Press agency Reuters reported that the announcement was based on the results of laboratory tests requested by the Philippines’ agriculture secretary Dr William Dar. These followed reports last month of an unusual number of pig deaths in backyard farms in Rizal province, near Manila.
Dr Dar said in a briefing that samples were sent to the United Kingdom for PCR testing: “Out of the 20 blood samples, 14 are positive with African Swine Fever.” Dr Dar said further tests were needed to determine how virulent the strain found in the local pig population is.
Most of these came from the provinces Rizal and Bulacan, according to a report in the Inquirer – those locations have been added to the map below. So far no detailed information on the outbreaks has been submitted to the World Organization for Animal Health (OIE).
Dr Dar said 7,416 pigs had been culled in the affected areas, some of them buried alive. That all happened in a 1-km radius around the affected areas. He added that the department is currently verifying reports of cases in other areas as well. He also said that Philippine farmers were given 3,000 pesos (€52) in compensation to recover from the depopulation.
A report by the World Organization for Animal Health (OIE) speaks of 7,952 pigs at risk, all of which were found on ‘mostly backyard farms’ in Rizal province. Of these 536 had died, leading to the culling of an additional 7,416 pigs. Remarkable is that the first problems on-farm were noted as from July 25. The Philippine government also spoke of ASF in neighbouring Bulacan province (Guiguinto town), those outbreak data have not been made public yet through the OIE.
The Department of Agriculture added that the ASF virus has been contained. DA spokesperson Noel Reyes told the Philippine Star: “I just want to clarify that there’s no more ASF. It has been contained because the areas have been disinfected.”
The Philippine authorities stated they suspect that the virus was brought to local farms via food scraps, or swill, from hotels and restaurants fed to pigs, or from imported pork products. They also reminded swine farm owners that the transport, handling, disposal and sale of swill without proper permits and not in accordance with the existing regulations is unlawful.

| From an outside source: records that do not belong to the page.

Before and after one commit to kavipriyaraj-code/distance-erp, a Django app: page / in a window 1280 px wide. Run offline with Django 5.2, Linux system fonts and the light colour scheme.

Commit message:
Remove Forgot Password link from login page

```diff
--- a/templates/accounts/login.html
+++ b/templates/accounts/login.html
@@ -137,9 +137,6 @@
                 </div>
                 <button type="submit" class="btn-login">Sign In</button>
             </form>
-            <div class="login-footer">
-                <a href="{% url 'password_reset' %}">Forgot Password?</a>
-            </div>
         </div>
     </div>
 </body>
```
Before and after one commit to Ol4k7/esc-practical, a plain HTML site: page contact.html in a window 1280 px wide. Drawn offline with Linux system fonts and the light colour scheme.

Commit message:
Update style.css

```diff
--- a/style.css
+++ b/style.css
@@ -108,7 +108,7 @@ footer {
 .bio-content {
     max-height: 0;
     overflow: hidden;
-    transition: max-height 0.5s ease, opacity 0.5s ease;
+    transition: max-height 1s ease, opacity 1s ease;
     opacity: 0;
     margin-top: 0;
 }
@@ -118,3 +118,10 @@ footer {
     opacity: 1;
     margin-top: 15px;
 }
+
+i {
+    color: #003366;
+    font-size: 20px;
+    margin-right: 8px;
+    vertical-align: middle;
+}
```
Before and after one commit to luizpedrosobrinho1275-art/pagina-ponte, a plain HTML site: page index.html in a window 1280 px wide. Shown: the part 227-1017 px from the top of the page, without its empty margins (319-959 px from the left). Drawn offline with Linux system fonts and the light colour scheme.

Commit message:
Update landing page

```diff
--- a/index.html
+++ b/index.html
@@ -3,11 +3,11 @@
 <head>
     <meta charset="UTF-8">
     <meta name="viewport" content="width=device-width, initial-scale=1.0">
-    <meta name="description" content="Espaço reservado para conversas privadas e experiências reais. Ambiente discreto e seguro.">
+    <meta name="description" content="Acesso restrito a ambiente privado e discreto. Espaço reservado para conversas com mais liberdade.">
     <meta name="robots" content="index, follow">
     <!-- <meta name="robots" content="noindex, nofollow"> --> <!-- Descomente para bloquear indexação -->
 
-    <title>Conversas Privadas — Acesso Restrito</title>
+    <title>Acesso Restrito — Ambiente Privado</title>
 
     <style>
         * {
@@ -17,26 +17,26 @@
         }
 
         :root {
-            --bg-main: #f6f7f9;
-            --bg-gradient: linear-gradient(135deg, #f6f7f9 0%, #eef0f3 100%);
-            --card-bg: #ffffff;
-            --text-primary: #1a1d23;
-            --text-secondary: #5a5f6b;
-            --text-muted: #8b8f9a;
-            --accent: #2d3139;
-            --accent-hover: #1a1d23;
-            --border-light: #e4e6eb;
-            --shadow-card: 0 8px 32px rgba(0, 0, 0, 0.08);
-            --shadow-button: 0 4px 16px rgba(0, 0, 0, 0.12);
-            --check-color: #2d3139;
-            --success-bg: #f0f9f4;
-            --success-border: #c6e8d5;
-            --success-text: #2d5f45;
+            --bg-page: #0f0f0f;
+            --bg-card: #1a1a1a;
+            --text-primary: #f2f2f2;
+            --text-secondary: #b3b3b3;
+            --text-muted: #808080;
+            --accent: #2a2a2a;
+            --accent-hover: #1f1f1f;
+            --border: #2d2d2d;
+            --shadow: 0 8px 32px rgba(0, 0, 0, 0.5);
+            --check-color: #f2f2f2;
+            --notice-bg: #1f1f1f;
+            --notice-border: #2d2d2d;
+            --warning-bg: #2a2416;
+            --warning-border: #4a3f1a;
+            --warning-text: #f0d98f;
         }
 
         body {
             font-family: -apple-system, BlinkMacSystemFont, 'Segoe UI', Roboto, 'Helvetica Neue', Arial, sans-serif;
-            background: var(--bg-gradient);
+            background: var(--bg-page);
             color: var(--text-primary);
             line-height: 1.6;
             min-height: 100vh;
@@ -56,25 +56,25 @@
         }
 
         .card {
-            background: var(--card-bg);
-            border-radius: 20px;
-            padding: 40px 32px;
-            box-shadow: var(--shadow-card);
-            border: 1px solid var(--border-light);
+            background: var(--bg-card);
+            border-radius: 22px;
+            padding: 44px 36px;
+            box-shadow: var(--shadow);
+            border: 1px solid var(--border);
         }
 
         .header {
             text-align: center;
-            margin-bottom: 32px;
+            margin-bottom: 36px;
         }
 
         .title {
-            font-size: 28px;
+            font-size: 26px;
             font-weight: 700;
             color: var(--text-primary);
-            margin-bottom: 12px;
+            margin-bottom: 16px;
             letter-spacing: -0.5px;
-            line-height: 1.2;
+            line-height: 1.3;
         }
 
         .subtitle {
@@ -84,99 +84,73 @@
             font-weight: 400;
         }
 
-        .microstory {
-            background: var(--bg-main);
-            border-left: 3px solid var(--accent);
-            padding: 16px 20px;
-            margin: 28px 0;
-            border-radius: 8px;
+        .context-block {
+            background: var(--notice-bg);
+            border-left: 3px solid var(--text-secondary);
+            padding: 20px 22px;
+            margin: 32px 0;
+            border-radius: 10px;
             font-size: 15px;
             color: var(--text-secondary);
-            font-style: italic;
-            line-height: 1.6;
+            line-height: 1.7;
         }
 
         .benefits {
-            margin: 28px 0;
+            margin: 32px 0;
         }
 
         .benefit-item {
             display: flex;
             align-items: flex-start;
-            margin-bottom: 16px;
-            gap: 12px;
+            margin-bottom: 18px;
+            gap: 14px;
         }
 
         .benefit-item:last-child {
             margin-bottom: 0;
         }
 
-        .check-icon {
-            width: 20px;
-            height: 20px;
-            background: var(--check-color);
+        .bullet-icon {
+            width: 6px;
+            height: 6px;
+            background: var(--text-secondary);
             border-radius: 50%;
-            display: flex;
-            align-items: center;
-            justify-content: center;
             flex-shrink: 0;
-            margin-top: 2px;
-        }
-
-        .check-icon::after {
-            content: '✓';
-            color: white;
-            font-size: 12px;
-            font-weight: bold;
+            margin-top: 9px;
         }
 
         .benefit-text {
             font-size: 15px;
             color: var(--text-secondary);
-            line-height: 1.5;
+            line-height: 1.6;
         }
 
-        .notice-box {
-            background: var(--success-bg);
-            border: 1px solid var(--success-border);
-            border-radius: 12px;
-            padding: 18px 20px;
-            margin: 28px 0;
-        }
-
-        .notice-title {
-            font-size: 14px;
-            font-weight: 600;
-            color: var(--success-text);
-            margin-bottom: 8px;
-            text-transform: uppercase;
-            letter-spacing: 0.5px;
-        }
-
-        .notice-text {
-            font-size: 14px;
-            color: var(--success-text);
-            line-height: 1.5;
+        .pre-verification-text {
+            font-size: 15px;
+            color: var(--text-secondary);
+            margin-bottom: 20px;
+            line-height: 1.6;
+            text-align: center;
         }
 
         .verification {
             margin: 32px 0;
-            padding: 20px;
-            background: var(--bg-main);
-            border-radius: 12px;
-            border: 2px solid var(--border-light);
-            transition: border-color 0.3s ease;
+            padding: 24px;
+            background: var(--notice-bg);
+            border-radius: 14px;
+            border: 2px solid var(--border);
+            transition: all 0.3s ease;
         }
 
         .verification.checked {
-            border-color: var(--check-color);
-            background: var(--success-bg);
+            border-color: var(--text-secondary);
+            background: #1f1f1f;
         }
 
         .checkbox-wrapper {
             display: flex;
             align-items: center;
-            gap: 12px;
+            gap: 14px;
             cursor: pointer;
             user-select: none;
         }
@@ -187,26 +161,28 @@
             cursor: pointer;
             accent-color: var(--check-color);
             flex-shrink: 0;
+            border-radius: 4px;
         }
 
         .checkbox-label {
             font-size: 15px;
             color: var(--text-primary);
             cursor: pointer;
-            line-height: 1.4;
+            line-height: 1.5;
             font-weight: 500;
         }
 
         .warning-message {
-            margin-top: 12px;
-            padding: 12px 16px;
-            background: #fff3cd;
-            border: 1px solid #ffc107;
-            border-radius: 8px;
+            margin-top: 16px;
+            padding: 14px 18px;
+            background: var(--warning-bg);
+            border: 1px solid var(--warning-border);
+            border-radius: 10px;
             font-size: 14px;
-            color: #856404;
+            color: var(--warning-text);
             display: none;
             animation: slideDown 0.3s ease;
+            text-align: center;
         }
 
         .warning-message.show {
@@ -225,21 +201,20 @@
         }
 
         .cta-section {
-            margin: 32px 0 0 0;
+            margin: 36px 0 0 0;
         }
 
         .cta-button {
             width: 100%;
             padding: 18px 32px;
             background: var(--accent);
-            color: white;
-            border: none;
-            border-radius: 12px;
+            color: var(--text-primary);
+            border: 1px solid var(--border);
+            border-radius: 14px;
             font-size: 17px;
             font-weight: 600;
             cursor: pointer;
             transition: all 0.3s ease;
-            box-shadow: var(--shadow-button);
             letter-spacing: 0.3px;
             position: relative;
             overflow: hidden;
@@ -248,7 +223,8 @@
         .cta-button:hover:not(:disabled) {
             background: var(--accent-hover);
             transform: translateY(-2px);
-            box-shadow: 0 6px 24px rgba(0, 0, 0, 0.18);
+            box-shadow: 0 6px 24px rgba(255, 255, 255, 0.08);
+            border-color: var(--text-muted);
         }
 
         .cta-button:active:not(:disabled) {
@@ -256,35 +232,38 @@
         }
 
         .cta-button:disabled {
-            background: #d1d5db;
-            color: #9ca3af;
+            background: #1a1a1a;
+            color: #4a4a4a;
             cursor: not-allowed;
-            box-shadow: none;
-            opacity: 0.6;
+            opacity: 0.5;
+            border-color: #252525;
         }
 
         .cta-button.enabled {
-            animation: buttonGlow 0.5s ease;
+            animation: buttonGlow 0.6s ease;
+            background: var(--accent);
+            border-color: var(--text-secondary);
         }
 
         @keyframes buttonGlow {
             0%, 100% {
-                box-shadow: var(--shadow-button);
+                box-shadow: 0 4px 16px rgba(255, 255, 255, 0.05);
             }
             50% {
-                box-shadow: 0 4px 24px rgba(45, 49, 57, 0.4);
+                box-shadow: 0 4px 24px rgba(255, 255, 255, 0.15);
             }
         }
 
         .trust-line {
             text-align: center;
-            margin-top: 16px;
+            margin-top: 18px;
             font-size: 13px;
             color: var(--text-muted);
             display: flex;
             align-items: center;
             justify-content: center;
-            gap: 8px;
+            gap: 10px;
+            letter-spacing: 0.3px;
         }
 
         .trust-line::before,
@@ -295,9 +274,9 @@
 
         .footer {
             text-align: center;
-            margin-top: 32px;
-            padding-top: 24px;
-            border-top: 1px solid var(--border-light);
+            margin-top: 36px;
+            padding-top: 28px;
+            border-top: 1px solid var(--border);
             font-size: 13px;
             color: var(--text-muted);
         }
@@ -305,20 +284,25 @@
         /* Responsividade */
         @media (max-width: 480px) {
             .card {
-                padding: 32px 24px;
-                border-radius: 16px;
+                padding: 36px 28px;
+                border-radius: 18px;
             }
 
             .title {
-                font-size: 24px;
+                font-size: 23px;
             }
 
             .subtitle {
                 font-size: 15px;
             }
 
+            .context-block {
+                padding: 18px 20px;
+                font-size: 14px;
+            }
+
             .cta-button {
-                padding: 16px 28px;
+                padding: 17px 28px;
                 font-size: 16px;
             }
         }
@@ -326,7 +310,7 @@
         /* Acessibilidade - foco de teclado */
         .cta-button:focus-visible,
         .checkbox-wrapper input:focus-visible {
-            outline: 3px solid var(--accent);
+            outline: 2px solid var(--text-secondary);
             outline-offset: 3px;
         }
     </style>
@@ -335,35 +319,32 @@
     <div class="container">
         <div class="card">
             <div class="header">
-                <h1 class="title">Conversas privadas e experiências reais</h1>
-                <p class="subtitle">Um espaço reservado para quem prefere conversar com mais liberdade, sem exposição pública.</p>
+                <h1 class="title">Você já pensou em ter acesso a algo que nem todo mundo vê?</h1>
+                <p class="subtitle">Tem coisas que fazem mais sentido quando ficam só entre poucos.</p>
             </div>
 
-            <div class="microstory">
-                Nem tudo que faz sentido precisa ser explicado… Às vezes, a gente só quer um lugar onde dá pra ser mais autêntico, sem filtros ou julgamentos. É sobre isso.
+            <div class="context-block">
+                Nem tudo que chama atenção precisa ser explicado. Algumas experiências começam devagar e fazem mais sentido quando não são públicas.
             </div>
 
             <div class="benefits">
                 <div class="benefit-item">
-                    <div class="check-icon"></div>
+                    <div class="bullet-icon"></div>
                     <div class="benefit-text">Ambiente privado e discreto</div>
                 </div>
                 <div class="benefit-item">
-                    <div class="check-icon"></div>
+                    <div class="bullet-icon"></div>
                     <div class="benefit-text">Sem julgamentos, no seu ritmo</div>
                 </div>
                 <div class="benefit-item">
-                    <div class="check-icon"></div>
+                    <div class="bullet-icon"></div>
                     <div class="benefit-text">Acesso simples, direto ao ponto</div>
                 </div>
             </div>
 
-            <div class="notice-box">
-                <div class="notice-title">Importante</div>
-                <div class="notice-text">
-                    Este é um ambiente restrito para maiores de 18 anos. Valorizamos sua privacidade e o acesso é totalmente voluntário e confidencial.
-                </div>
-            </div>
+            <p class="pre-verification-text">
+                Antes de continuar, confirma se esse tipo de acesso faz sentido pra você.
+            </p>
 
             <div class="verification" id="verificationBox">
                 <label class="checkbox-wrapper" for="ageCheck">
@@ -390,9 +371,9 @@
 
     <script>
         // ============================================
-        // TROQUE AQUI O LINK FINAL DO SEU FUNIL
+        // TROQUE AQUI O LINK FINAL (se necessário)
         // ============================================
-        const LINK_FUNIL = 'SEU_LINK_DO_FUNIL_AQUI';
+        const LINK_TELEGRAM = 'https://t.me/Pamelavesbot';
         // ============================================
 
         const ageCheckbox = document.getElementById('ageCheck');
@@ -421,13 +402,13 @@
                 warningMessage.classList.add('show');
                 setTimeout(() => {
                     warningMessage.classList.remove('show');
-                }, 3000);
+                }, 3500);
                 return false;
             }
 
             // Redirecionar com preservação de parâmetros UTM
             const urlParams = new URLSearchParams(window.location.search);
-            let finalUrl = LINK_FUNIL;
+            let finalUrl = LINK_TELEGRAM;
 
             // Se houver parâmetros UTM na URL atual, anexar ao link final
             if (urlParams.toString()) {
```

Read more on pig health in the Pig Progress Health Tool
Inside the country, the Department of Agriculture (DA) has tightened animal quarantine and food safety measures, prohibiting the transport of live animals and meat products without health and shipping permits.
The Philippines is the 9th country in Asia where ASF has been discovered, after the Asian part of Russia, China, North Korea, Mongolia, Vietnam, Cambodia, Laos and Myanmar. On a global scale, the discovery of ASF in the Philippines is a major blow, as it means that the virus has been able to travel despite sea, a natural biosecurity barrier.
Also read: Swine sector in the Philippines set to grow
In 2017, the Philippine pig population was 12.4 million animals, according to figures from the UN Food and Agriculture Organization (FAO). Roughly 8 million pigs are estimated to be in backyard farms and 4.7 million in commercial farms.